  10. Villages East/North-east of Ypres from the World War One Battlefields website provides a good visual tour of the cemeteries in the past and present.
  11. Germany during World War I from First World is an American historical perspective on the Great War.
  12. "You Say Ypres, I Say Ieper, Can't We Just Get Along?" from What Do I Know, Anyway? blog that provides light satirical articles on various intriguing topics including the many different pronunciations for this Belgium city. 

This major event occurred over a century ago, but its repercussions helped to shape the future in culture, politics, and technology of our world today.

Ontario Garlic: The Story from Farm to Festival

October 2, 2015 | Jeannette | Comments (0) Facebook Twitter More...

I don't know much about garlic. When I think of garlic, I think about the food my mom makes (the vegetable stir fry that is loaded with minced garlic), the bad breath afterwards and my ability to ward off vampires with it. A bit silly, huh?

Well, garlic has actually been used throughout history for both culinary and medicinal purposes.

According to WebMD and the University of Maryland Medical Center, garlic is used to prevent or treat a wide range of diseases and conditions, including heart disease and common colds. It is also rich in antioxidants that help strengthen the immune system.

Garlic is native to central Asia. 68% of Canada’s garlic are imported from China. Here in Ontario, 2,500 acres of garlic are grown. If you want to grow your own, the best time is to plant them in the fall and harvest them the next summer.

To learn more about garlic, join author and Toronto Garlic Festival founder, Peter McClusky as he talks about the history of garlic and how it became one of the most popular spices in Ontario. He will also discuss the chemistry of garlic, tips for growing and cooking garlic, cultural stereotypes and much more.


What: Ontario Garlic: The Story from Farm to Festival

When: Wednesday, October 7 at 7:00 – 8:00 PM

Where: North York Central Library, in Room 1

Registration: Call (416) 395-5649


In the meantime, to learn more about garlic check out these books:

Cooking well, garlic   Garlic   Garlic, an edible biography   Garlic and other alliums

Garlic, onion and other alliums   In pursuit of garlic   The miracle of garlic   Ontario garlic

Welcome to North York Central Library.

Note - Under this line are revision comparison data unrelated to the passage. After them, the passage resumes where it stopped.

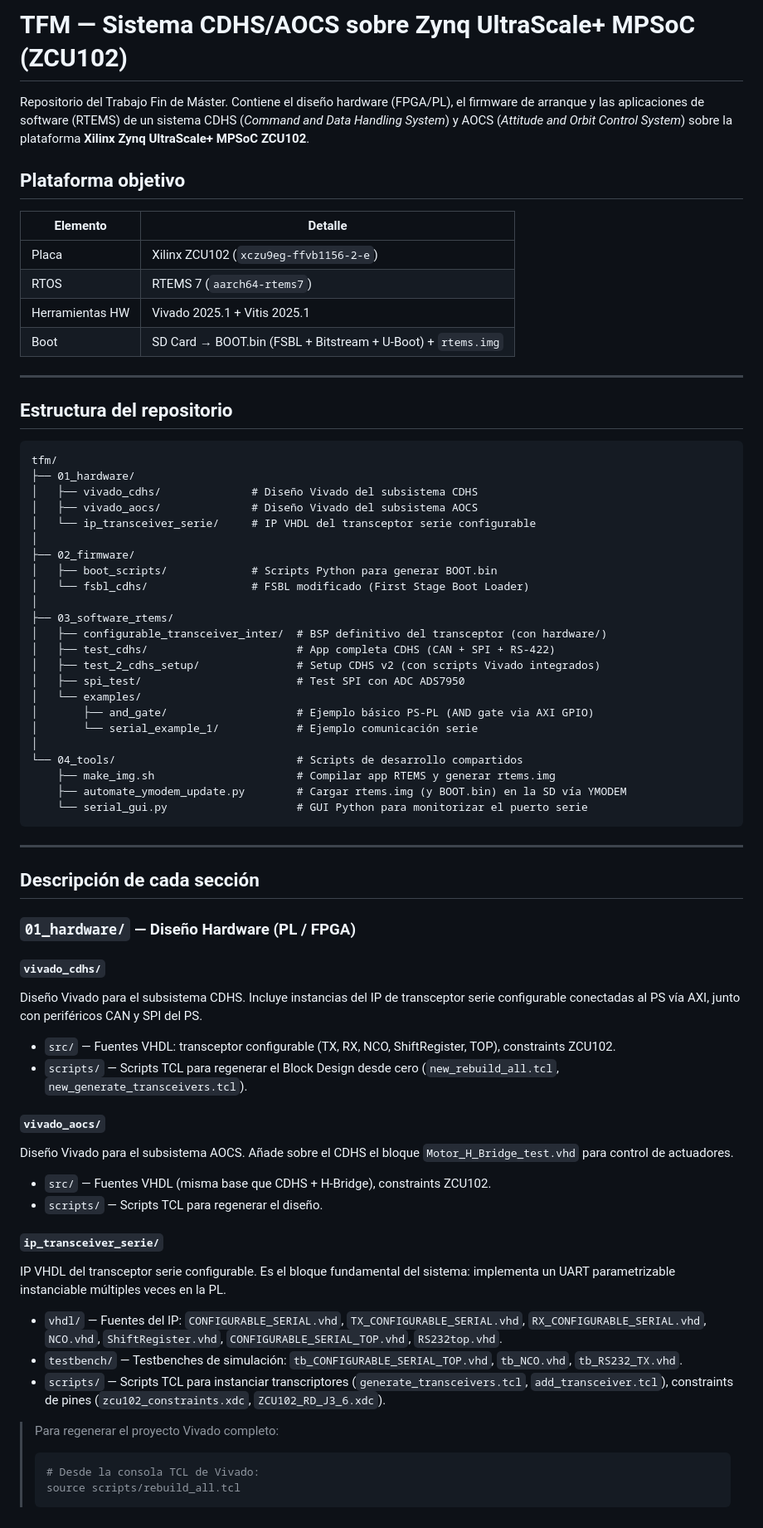
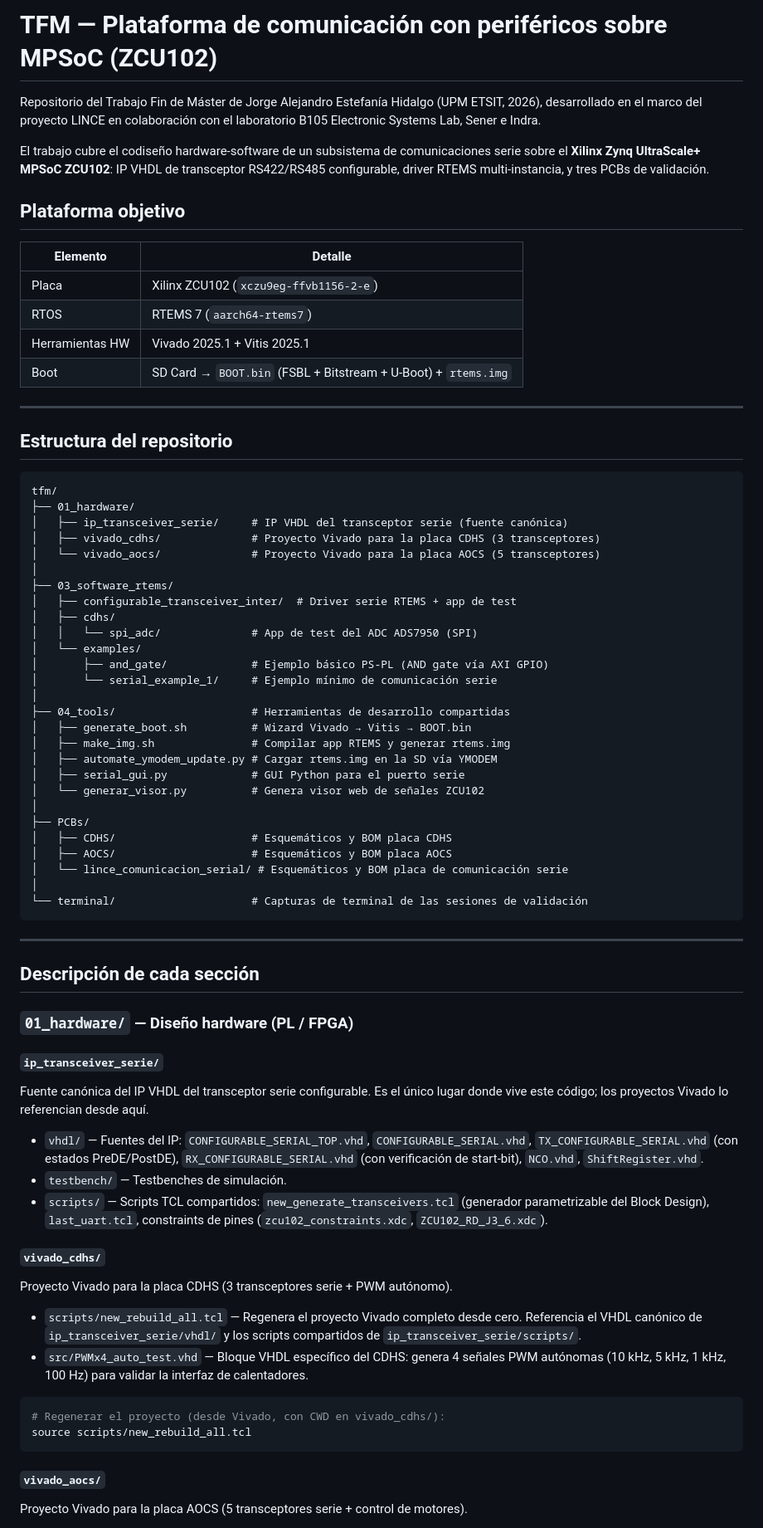
Before and after one commit to jaestefaniah27/tfm, a Markdown page: README.md, the part around one of its changes. Shown at 83% size. GitHub-like rendering.

Commit message:
actualizado readme.md

````diff
--- a/README.md
+++ b/README.md
@@ -1,6 +1,8 @@
-# TFM — Sistema CDHS/AOCS sobre Zynq UltraScale+ MPSoC (ZCU102)
+# TFM — Plataforma de comunicación con periféricos sobre MPSoC (ZCU102)
 
-Repositorio del Trabajo Fin de Máster. Contiene el diseño hardware (FPGA/PL), el firmware de arranque y las aplicaciones de software (RTEMS) de un sistema CDHS (*Command and Data Handling System*) y AOCS (*Attitude and Orbit Control System*) sobre la plataforma **Xilinx Zynq UltraScale+ MPSoC ZCU102**.
+Repositorio del Trabajo Fin de Máster de Jorge Alejandro Estefanía Hidalgo (UPM ETSIT, 2026), desarrollado en el marco del proyecto LINCE en colaboración con el laboratorio B105 Electronic Systems Lab, Sener e Indra.
+
+El trabajo cubre el codiseño hardware-software de un subsistema de comunicaciones serie sobre el **Xilinx Zynq UltraScale+ MPSoC ZCU102**: IP VHDL de transceptor RS422/RS485 configurable, driver RTEMS multi-instancia, y tres PCBs de validación.
 
 ## Plataforma objetivo
 
@@ -9,7 +11,7 @@ Repositorio del Trabajo Fin de Máster. Contiene el diseño hardware (FPGA/PL),
 | Placa | Xilinx ZCU102 (`xczu9eg-ffvb1156-2-e`) |
 | RTOS | RTEMS 7 (`aarch64-rtems7`) |
 | Herramientas HW | Vivado 2025.1 + Vitis 2025.1 |
-| Boot | SD Card → BOOT.bin (FSBL + Bitstream + U-Boot) + `rtems.img` |
+| Boot | SD Card → `BOOT.bin` (FSBL + Bitstream + U-Boot) + `rtems.img` |
 
 ---
 
@@ -18,57 +20,57 @@ Repositorio del Trabajo Fin de Máster. Contiene el diseño hardware (FPGA/PL),
 ```
 tfm/
 ├── 01_hardware/
-│   ├── vivado_cdhs/              # Diseño Vivado del subsistema CDHS
-│   ├── vivado_aocs/              # Diseño Vivado del subsistema AOCS
-│   └── ip_transceiver_serie/     # IP VHDL del transceptor serie configurable
-│
-├── 02_firmware/
-│   ├── boot_scripts/             # Scripts Python para generar BOOT.bin
-│   └── fsbl_cdhs/                # FSBL modificado (First Stage Boot Loader)
+│   ├── ip_transceiver_serie/     # IP VHDL del transceptor serie (fuente canónica)
+│   ├── vivado_cdhs/              # Proyecto Vivado para la placa CDHS (3 transceptores)
+│   └── vivado_aocs/              # Proyecto Vivado para la placa AOCS (5 transceptores)
 │
 ├── 03_software_rtems/
-│   ├── configurable_transceiver_inter/  # BSP definitivo del transceptor (con hardware/)
-│   ├── test_cdhs/                       # App completa CDHS (CAN + SPI + RS-422)
-│   ├── test_2_cdhs_setup/               # Setup CDHS v2 (con scripts Vivado integrados)
-│   ├── spi_test/                        # Test SPI con ADC ADS7950
+│   ├── configurable_transceiver_inter/  # Driver serie RTEMS + app de test
+│   ├── cdhs/
+│   │   └── spi_adc/              # App de test del ADC ADS7950 (SPI)
 │   └── examples/
-│       ├── and_gate/                    # Ejemplo básico PS-PL (AND gate via AXI GPIO)
-│       └── serial_example_1/            # Ejemplo comunicación serie
+│       ├── and_gate/             # Ejemplo básico PS-PL (AND gate vía AXI GPIO)
+│       └── serial_example_1/     # Ejemplo mínimo de comunicación serie
 │
-└── 04_tools/                            # Scripts de desarrollo compartidos
-    ├── make_img.sh                      # Compilar app RTEMS y generar rtems.img
-    ├── automate_ymodem_update.py        # Cargar rtems.img (y BOOT.bin) en la SD vía YMODEM
-    └── serial_gui.py                    # GUI Python para monitorizar el puerto serie
+├── 04_tools/                     # Herramientas de desarrollo compartidas
+│   ├── generate_boot.sh          # Wizard Vivado → Vitis → BOOT.bin
+│   ├── make_img.sh               # Compilar app RTEMS y generar rtems.img
+│   ├── automate_ymodem_update.py # Cargar rtems.img en la SD vía YMODEM
+│   ├── serial_gui.py             # GUI Python para el puerto serie
+│   └── generar_visor.py          # Genera visor web de señales ZCU102
+│
+├── PCBs/
+│   ├── CDHS/                     # Esquemáticos y BOM placa CDHS
+│   ├── AOCS/                     # Esquemáticos y BOM placa AOCS
+│   └── lince_comunicacion_serial/ # Esquemáticos y BOM placa de comunicación serie
+│
+└── terminal/                     # Capturas de terminal de las sesiones de validación
 ```
 
 ---
 
 ## Descripción de cada sección
 
-### `01_hardware/` — Diseño Hardware (PL / FPGA)
+### `01_hardware/` — Diseño hardware (PL / FPGA)
+
+#### `ip_transceiver_serie/`
+Fuente canónica del IP VHDL del transceptor serie configurable. Es el único lugar donde vive este código; los proyectos Vivado lo referencian desde aquí.
+
+- `vhdl/` — Fuentes del IP: `CONFIGURABLE_SERIAL_TOP.vhd`, `CONFIGURABLE_SERIAL.vhd`, `TX_CONFIGURABLE_SERIAL.vhd` (con estados PreDE/PostDE), `RX_CONFIGURABLE_SERIAL.vhd` (con verificación de start-bit), `NCO.vhd`, `ShiftRegister.vhd`.
+- `testbench/` — Testbenches de simulación.
+- `scripts/` — Scripts TCL compartidos: `new_generate_transceivers.tcl` (generador parametrizable del Block Design), `last_uart.tcl`, constraints de pines (`zcu102_constraints.xdc`, `ZCU102_RD_J3_6.xdc`).
 
 #### `vivado_cdhs/`
-Diseño Vivado para el subsistema CDHS. Incluye instancias del IP de transceptor serie configurable conectadas al PS vía AXI, junto con periféricos CAN y SPI del PS.
+Proyecto Vivado para la placa CDHS (3 transceptores serie + PWM autónomo).
 
-- `src/` — Fuentes VHDL: transceptor configurable (TX, RX, NCO, ShiftRegister, TOP), constraints ZCU102.
-- `scripts/` — Scripts TCL para regenerar el Block Design desde cero (`new_rebuild_all.tcl`, `new_generate_transceivers.tcl`).
+- `scripts/new_rebuild_all.tcl` — Regenera el proyecto Vivado completo desde cero. Referencia el VHDL canónico de `ip_transceiver_serie/vhdl/` y los scripts compartidos de `ip_transceiver_serie/scripts/`.
+- `src/PWMx4_auto_test.vhd` — Bloque VHDL específico del CDHS: genera 4 señales PWM autónomas (10 kHz, 5 kHz, 1 kHz, 100 Hz) para validar la interfaz de calentadores.
+
+```tcl
+# Regenerar el proyecto (desde Vivado, con CWD en vivado_cdhs/):
+source scripts/new_rebuild_all.tcl
+```
 
 #### `vivado_aocs/`
-Diseño Vivado para el subsistema AOCS. Añade sobre el CDHS el bloque `Motor_H_Bridge_test.vhd` para control de actuadores.
+Proyecto Vivado para la placa AOCS (5 transceptores serie + control de motores).
 
-- `src/` — Fuentes VHDL (misma base que CDHS + H-Bridge), constraints ZCU102.
-- `scripts/` — Scripts TCL para regenerar el diseño.
-
-#### `ip_transceiver_serie/`
-IP VHDL del transceptor serie configurable. Es el bloque fundamental del sistema: implementa un UART parametrizable instanciable múltiples veces en la PL.
-
-- `vhdl/` — Fuentes del IP: `CONFIGURABLE_SERIAL.vhd`, `TX_CONFIGURABLE_SERIAL.vhd`, `RX_CONFIGURABLE_SERIAL.vhd`, `NCO.vhd`, `ShiftRegister.vhd`, `CONFIGURABLE_SERIAL_TOP.vhd`, `RS232top.vhd`.
-- `testbench/` — Testbenches de simulación: `tb_CONFIGURABLE_SERIAL_TOP.vhd`, `tb_NCO.vhd`, `tb_RS232_TX.vhd`.
-- `scripts/` — Scripts TCL para instanciar transcriptores (`generate_transceivers.tcl`, `add_transceiver.tcl`), constraints de pines (`zcu102_constraints.xdc`, `ZCU102_RD_J3_6.xdc`).
-
-> Para regenerar el proyecto Vivado completo:
-> ```tcl
-> # Desde la consola TCL de Vivado:
-> source scripts/rebuild_all.tcl
-> ```
-
````
Also changed, not shown: other parts of README.md (+62 -86 lines).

We're one of the City's most welcoming spaces, open to all for study, research, relaxation and fun.

Our extensive digital and print collections, programs and services are yours to use, borrow and explore. Expert staff are always on hand to help. Meet us in person or join us online.